A House committee rejected a measure Tuesday that critics said would allow creationism and intelligent design into public school classrooms.
Rep. Sally Kern, the author of House Bill 1551, said her measure would allow teachers the freedom to teach without fear of losing their jobs and to teach various scientific theories.
“We want to make sure all science is taught,” said Kern, R-Oklahoma City.
Rep. Fred Jordan, a member of the House of Representatives Common Education Committee, said he was concerned the measure was too
“This bill is running circles around itself, and it's going to make it harder and harder for teachers to know what to do in the classroom,” said Jordan, R-Jenks.
“We're opening the door for teachers to kind of say whatever they want to say, whether it's religious issues, creation, evolution,” he said. “I really feel like we're opening the door to where any and everything can come in.”
The Education Committee failed to pass HB 1551 out of committee.
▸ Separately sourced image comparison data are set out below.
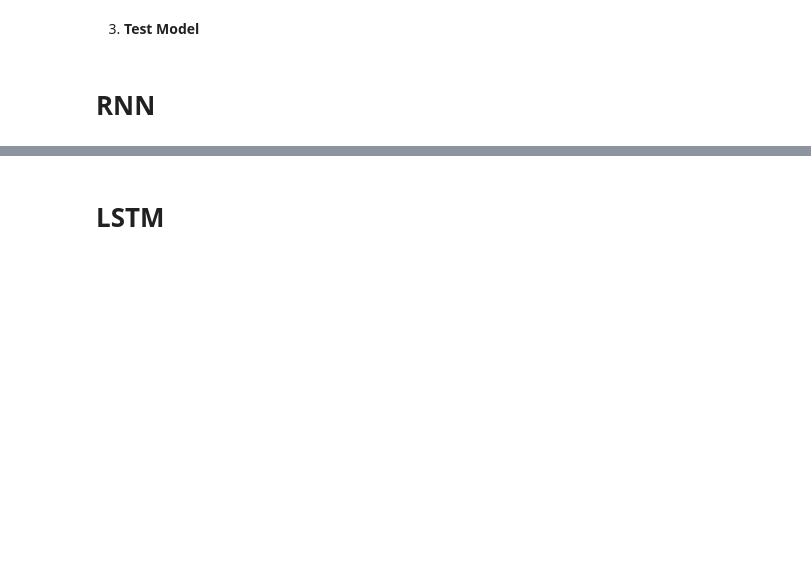
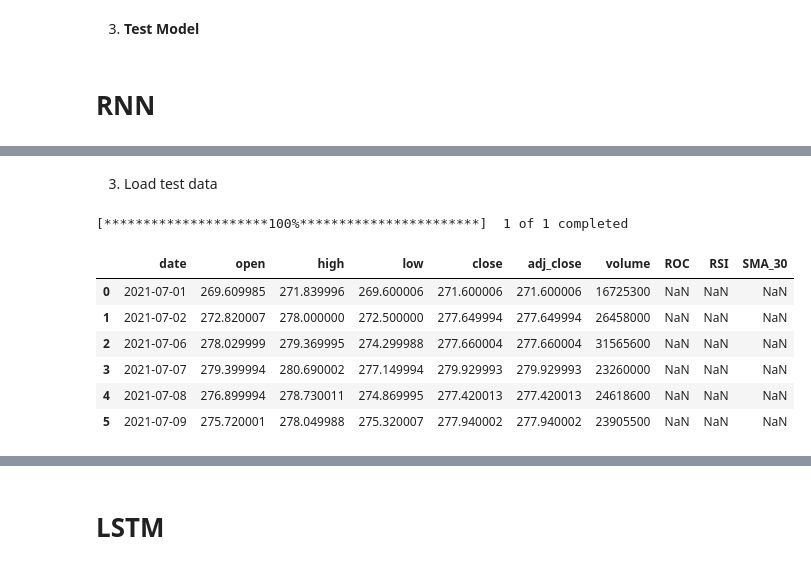
Before and after one commit to nganhthu99/stock-predict-project, a Jupyter notebook: StockModel.ipynb, the cells around one changed output, grey strips where cells are left out. Drawn from its saved outputs; the diff is of its cells as text; code cells hidden in the pictures; blank space fills up the shorter version.

```diff
--- a/StockModel.ipynb
+++ b/StockModel.ipynb
@@ -150,0 +256,2 @@ data
+# %% [markdown]
+3. Load test data
@@ -150,0 +260,19 @@ data
+# %%
+test_start = "2021-07-02"
+test_end = "2021-07-10" # now
+test_data = yf.download("MSFT", start=test_start, end=test_end)
+test_data.reset_index(inplace=True)
+test_data.rename(lambda x: x.strip('*').replace(' ', '_').lower(), axis='columns', inplace=True)
+test_data['ROC'] = ROC(test_data['close'], 12)
+test_data['RSI'] = RSI(test_data)
+test_data['SMA_30'] = test_data['close'].rolling(30).mean().shift()
+test_data
+# %% [output]
+[*********************100%***********************]  1 of 1 completed
+|  | date | open | high | low | close | adj_close | volume | ROC | RSI | SMA_30 |
+| 0 | 2021-07-01 | 269.609985 | 271.839996 | 269.600006 | 271.600006 | 271.600006 | 16725300 | NaN | NaN | NaN |
+| 1 | 2021-07-02 | 272.820007 | 278.000000 | 272.500000 | 277.649994 | 277.649994 | 26458000 | NaN | NaN | NaN |
+| 2 | 2021-07-06 | 278.029999 | 279.369995 | 274.299988 | 277.660004 | 277.660004 | 31565600 | NaN | NaN | NaN |
+| 3 | 2021-07-07 | 279.399994 | 280.690002 | 277.149994 | 279.929993 | 279.929993 | 23260000 | NaN | NaN | NaN |
+| 4 | 2021-07-08 | 276.899994 | 278.730011 | 274.869995 | 277.420013 | 277.420013 | 24618600 | NaN | NaN | NaN |
+| 5 | 2021-07-09 | 275.720001 | 278.049988 | 275.320007 | 277.940002 | 277.940002 | 23905500 | NaN | NaN | NaN |
```
Also changed, not shown: parts of 15 cells of this notebook, 3 other files.
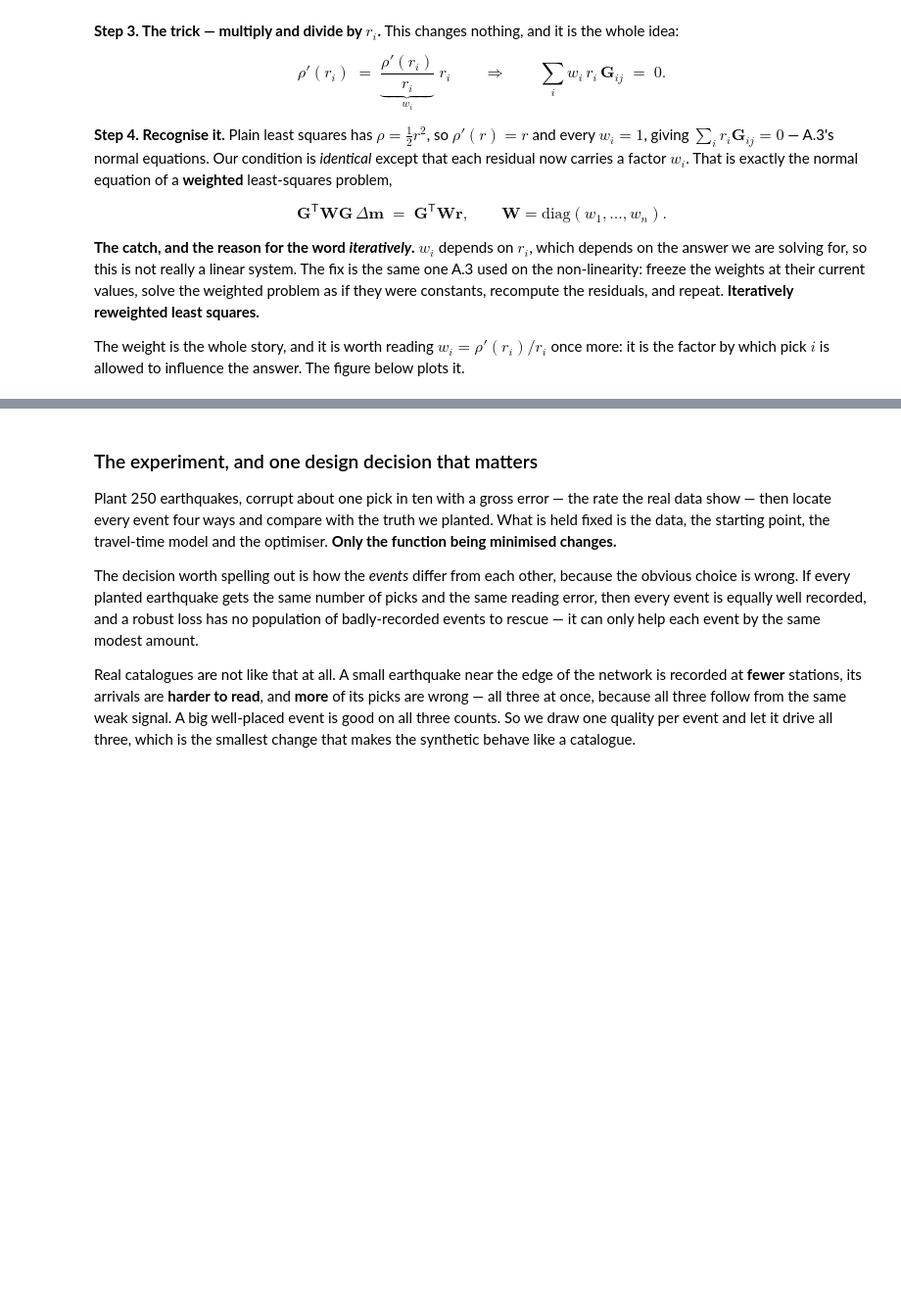
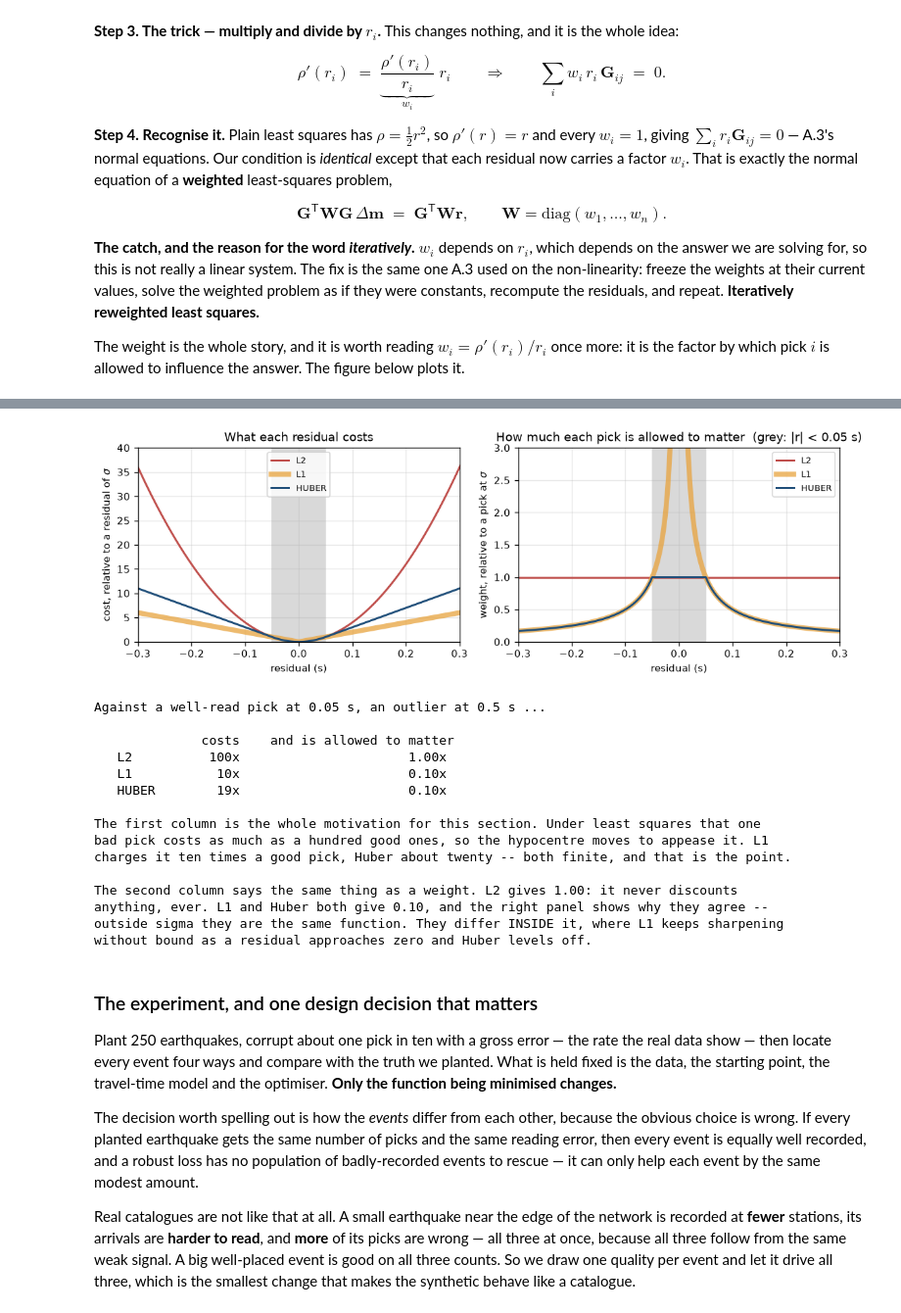
Before and after one commit to AI4EPS/EPS207_Observational_Seismology, a Jupyter notebook: docs/notebooks/02a_location_method.ipynb, the cells around one changed output, grey strips where cells are left out. Shown at 98% size. Drawn from its saved outputs; the diff is of its cells as text; code cells hidden in the pictures; blank space fills up the shorter version.

Commit message:
Session 2 Part A: rebuild with the corrected loss figure

```diff
--- a/docs/notebooks/02a_location_method.ipynb
+++ b/docs/notebooks/02a_location_method.ipynb
@@ -1176,3 +1137,71 @@ L1 and Huber agree outside sigma; they differ INSIDE it, where L1 keeps sharpeni
+# %%
+r = np.linspace(-0.6, 0.6, 601)
+# Huber's one free parameter: the residual at which a pick stops being "normal" and starts being
+# an outlier. The rule of thumb is one to two times the reading error, and the sweep at the end
+# of A.7 checks it. Our planted picks are read to about 0.03 s, so:
+SIGMA = 0.05
+# A penalty and an IRLS weight are both defined only up to an overall constant: multiplying
+# every pick's cost by the same factor moves nothing. Comparing the raw curves is therefore
+# meaningless -- and worse, misleading, because the arbitrary constants differ per loss. So each
+# curve is divided by its own value at |r| = sigma. All three then pass through the same point
+# and the comparison is about SHAPE, which is the only thing that actually differs.
+fig, ax = plt.subplots(1, 2, figsize=(9.6, 3.3))
+# L1 is drawn as a wide translucent band because outside sigma it and Huber are the SAME
+# function: a single-width line would put one exactly on top of the other and one of them would
+# simply be invisible. The band makes the agreement, and where it ends, something you can see.
+for kind, c, lw, al in (("l2", "#c0504d", 1.8, 1.0), ("l1", "#e8a33d", 4.5, 0.75),
+                        ("huber", "#1f4e79", 1.8, 1.0)):
+    rho_s = float(gl.rho(np.array([SIGMA]), kind, SIGMA)[0])
+    w_s = float(gl.weights(np.array([SIGMA]), kind, SIGMA)[0])
+    ax[0].plot(r, gl.rho(r, kind, SIGMA) / rho_s, c=c, lw=lw, alpha=al, label=kind.upper())
+    ax[1].plot(r, gl.weights(r, kind, SIGMA) / w_s, c=c, lw=lw, alpha=al, label=kind.upper())
+for a in ax:
+    a.axvspan(-SIGMA, SIGMA, color="0.85", zorder=0)
+    a.set_xlim(-6 * SIGMA, 6 * SIGMA)
+ax[0].set(xlabel="residual (s)", ylim=(0, 40),
+          ylabel=r"cost, relative to a residual of $\sigma$",
+          title="What each residual costs")
+ax[1].set(xlabel="residual (s)", ylim=(0, 3.0),
+          ylabel=r"weight, relative to a pick at $\sigma$",
+          title=f"How much each pick is allowed to matter  (grey: |r| < {SIGMA} s)")
+ax[0].legend(fontsize=8); ax[1].legend(fontsize=8, loc="upper right")
+fig.tight_layout()
+plt.show()
+
+# Costs and weights are each meaningful only as ratios, so ask each loss about itself: what does
+# an outlier ten sigma out cost, and how much is it allowed to matter, next to a good pick at one
+# sigma? Those two questions are the left and right panels, as single numbers.
+pair = np.array([SIGMA, 10 * SIGMA])
+print(f"Against a well-read pick at {SIGMA:.2f} s, an outlier at {10 * SIGMA:.1f} s ...\n")
+print(f"   {'':6}{'costs':>10}{'and is allowed to matter':>28}")
+for kind in ("l2", "l1", "huber"):
+    c = gl.rho(pair, kind, SIGMA)
+    w = gl.weights(pair, kind, SIGMA)
+    print(f"   {kind.upper():6}{c[1] / c[0]:9.0f}x{w[1] / w[0]:26.2f}x")
+print("\nThe first column is the whole motivation for this section. Under least squares that one")
+print("bad pick costs as much as a hundred good ones, so the hypocentre moves to appease it. L1")
+print("charges it ten times a good pick, Huber about twenty -- both finite, and that is the point.")
+print("\nThe second column says the same thing as a weight. L2 gives 1.00: it never discounts")
+print("anything, ever. L1 and Huber both give 0.10, and the right panel shows why they agree --")
+print("outside sigma they are the same function. They differ INSIDE it, where L1 keeps sharpening")
+print("without bound as a residual approaches zero and Huber levels off.")
+# %% [output]
+[figure, added]
+Against a well-read pick at 0.05 s, an outlier at 0.5 s ...
+
+              costs    and is allowed to matter
+   L2          100x                      1.00x
+   L1           10x                      0.10x
+   HUBER        19x                      0.10x
+
+The first column is the whole motivation for this section. Under least squares that one
+bad pick costs as much as a hundred good ones, so the hypocentre moves to appease it. L1
+charges it ten times a good pick, Huber about twenty -- both finite, and that is the point.
+
+The second column says the same thing as a weight. L2 gives 1.00: it never discounts
+anything, ever. L1 and Huber both give 0.10, and the right panel shows why they agree --
+outside sigma they are the same function. They differ INSIDE it, where L1 keeps sharpening
+without bound as a residual approaches zero and Huber levels off.
 # %% [markdown]
 ### The experiment, and one design decision that matters
 
```
Also changed, not shown: parts of 2 cells of this notebook.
The measure failed, 7-9, but it is not a final action. Kern could ask the committee to bring it up again this session or next year.
Kern said several times the measure was not intended to bring religious beliefs, such as creationism, into the classroom. The bill states it was to protect the teaching of scientific information and shall not be construed to promote any religious or nonreligious doctrine.
“Religion belongs in a philosophy class or a religion class,” she said. “There's no protection in this bill for any kind of religious thought, any kind of religious thinking, any creationism.
“The curriculum is not going to change. This is not to hinder science.”
Kern said an e-mail campaign against her bill led to her measure's
“Members were influenced by a lot of misrepresentation and outright lies that were put out,” she said after the meeting. “It does not hurt science; it helps science. ... It had nothing to do with creationism.”
David Grow, of Edmond, a retired zoologist with the Oklahoma City Zoo, told committee members passage of HB 1555 could allow “scientific literature written for popular consumption” to be brought into classrooms.
“What they're considering science is not recognized as science by the scientific community,” Grow said after the meeting. “And they will be introducing intelligent design ideas and criticisms of evolution based on unfactual claims about evolution. ... This isn't about science; this is anti-